When I realised (about 20 minutes after the torpedoing) that there was not much time left,I got down calmly into the sea,and swam away from the ship, which was quickly sinking.
She had turned on the right side,her bow was submerged people were on the decks poured into the sea, and all of a sudden she sank with a terrible noise.The sea was covered with oil, some where even blazing, with wrecks,and pieces of wood.
I swam for about an hour hanging at a bench,then I arranged with a member of the “Arandora Star” crew who was swimming with me,that we should try to reach a lifeboat which we had seen at about half a mile of distance.
We started pushing our bench, but after a while, he left me and swam towards the lifeboat; when I realised that the bench was a hinderance more than a help to my reaching the lifeboat, I left it and swam freely. Eventually I reached it and was picked up.
Later I understood,from people who were in the lifeboat,that a captain of the Army who was in the boat, insisted that only British people should be taken on board;but the second or third officer of the “Arandora Star” (a certain Mr.Tulip) said that he picked up anybody, without any distinction of nationality.
The lifeboat was nearly full up (There were about 120 people on board) and we were terribly packed and pressed from all sides. Moreover, water was coming in, and I felt it growing higher, as I had to sit on the bottom of the boat.
At about 12.30 a flying boat sighted us and fired some flares. At 2.40 p.m. the destroyer H.83 (H.M.C.S. St. Laurent) arrived,and I was taken on board at about 3.20 p.m.
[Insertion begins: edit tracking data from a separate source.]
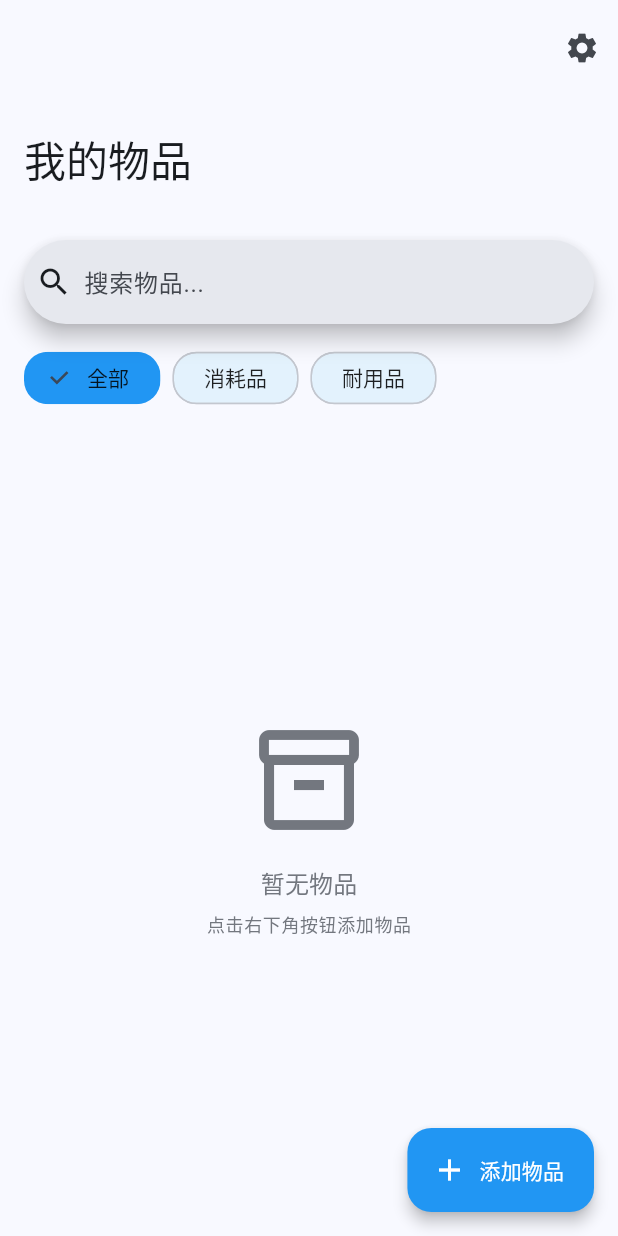
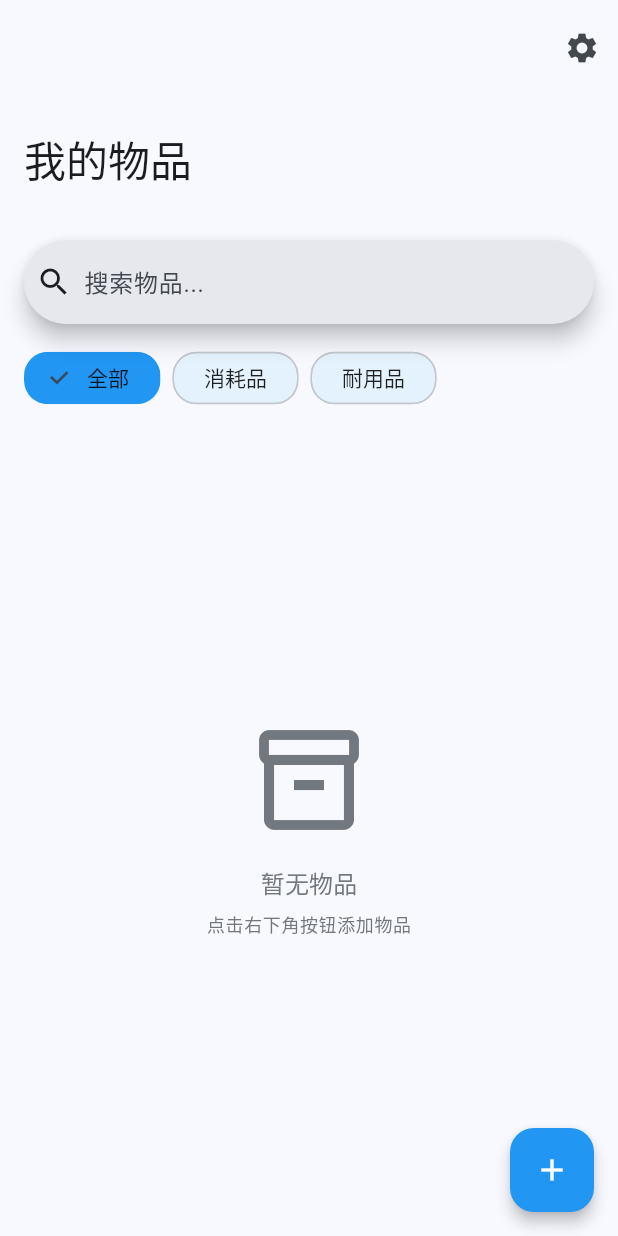
Before and after one commit to NeoXieChina/recording, a Flutter app: the screen it shows after launch, on a phone screen of 412 x 824 dp. Run offline on Flutter 3.47's test engine with Material 3 defaults, Android fonts, the phone set to English and light mode, and no system bars; our stand-ins replace file_picker, flutter_local_notifications, flutter_slidable, image_picker, sqflite, timezone; missing offline and left inert: workmanager; accounts and stored records are empty.

Commit message:
fix: 简化添加按钮逻辑和界面

```diff
--- a/lib/screens/item_list/item_list_screen.dart
+++ b/lib/screens/item_list/item_list_screen.dart
@@ -102,10 +102,9 @@ class _ItemListScreenState extends State<ItemListScreen> {
           ),
         ],
       ),
-      floatingActionButton: FloatingActionButton.extended(
+      floatingActionButton: FloatingActionButton(
         onPressed: () => _navigateToAdd(),
-        icon: const Icon(Icons.add),
-        label: const Text('添加物品'),
+        child: const Icon(Icons.add),
       ),
     );
   }
```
The Italian authorities were informed via the Brazilian Ambassador:
The Secretary of State for Foreign Affairs presents his compliments to the Brazilian Ambassador and has the honour to inform His Excellency that the ARANDORA STAR, having on board 734 male Italian internees and 565 German prisoners of war and civilian internees, was torpedoed and sunk on the 2nd instant.
According to the German High Command Communique issued on 3rd July, this vessel was sunk by a German U-Boat.
Every effort was made to save the lives of those on board this ship; rescue ships were at once despatched to her aid and despite the fact that the attack was made without any warning, 264 Italians and 322 Germans were saved.
More lives would probably have been saved had not many of the prisoners of war and internees refused to make use of the numerous rafts which were at once thrown over board when the ship was torpedoed.
The list of the Italians who lost their lives will be sent to the Ambassador as soon as possible.
These documents are representative of the official British position with respect to the tragedy. The incident continues to attract much controversy. The need to intern so many Germans and Italians is questioned, many of them were either refugees from Hitler or were longstanding residents in Britain who posed no threat and were antipathetic to Hitler and Mussolini. And there remains the question as to whether they really were treated equally in the evacuation from the sinking ship.